→ Raw data
============

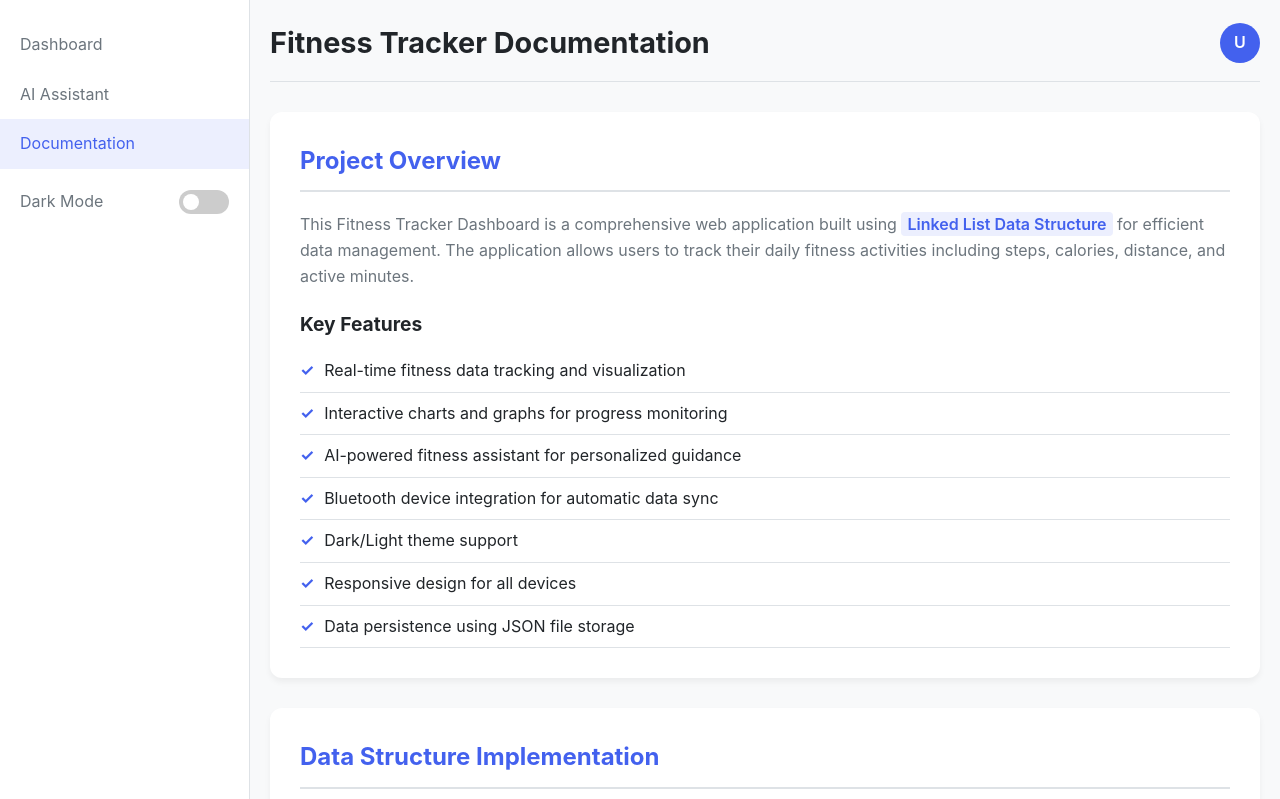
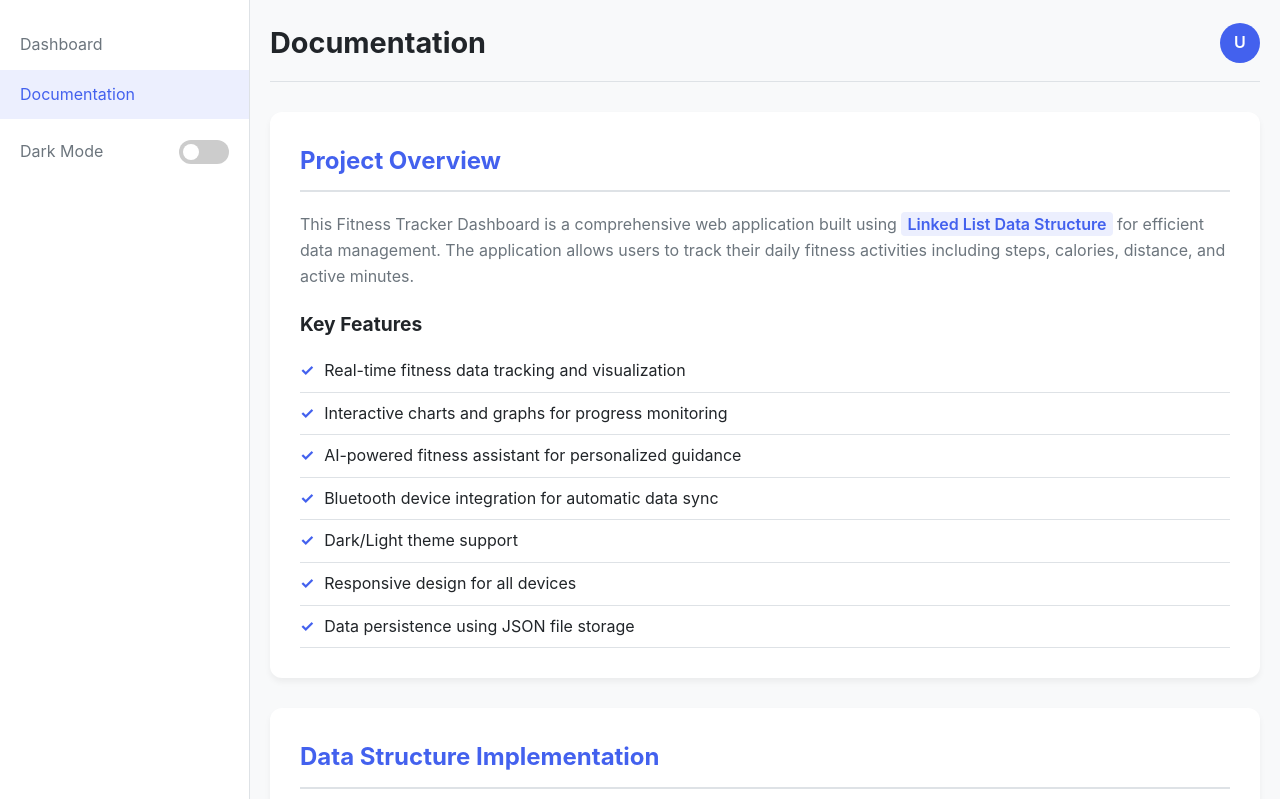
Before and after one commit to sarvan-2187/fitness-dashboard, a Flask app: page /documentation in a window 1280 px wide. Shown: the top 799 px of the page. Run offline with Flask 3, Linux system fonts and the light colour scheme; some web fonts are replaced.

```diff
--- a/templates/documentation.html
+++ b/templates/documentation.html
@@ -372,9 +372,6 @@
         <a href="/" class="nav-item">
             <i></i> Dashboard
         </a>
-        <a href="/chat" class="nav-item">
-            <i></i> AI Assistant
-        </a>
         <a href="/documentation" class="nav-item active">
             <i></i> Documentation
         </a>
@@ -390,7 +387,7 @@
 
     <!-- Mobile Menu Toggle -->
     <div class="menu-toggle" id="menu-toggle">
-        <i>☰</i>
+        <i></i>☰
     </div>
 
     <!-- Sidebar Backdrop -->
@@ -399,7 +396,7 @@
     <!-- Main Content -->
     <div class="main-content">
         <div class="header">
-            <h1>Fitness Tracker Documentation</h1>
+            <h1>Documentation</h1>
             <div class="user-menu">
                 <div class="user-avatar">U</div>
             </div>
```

============

→ Problem to work on
Looking at the records above, how many lines contain "item"? Only the number is needed.

→ Answer below
3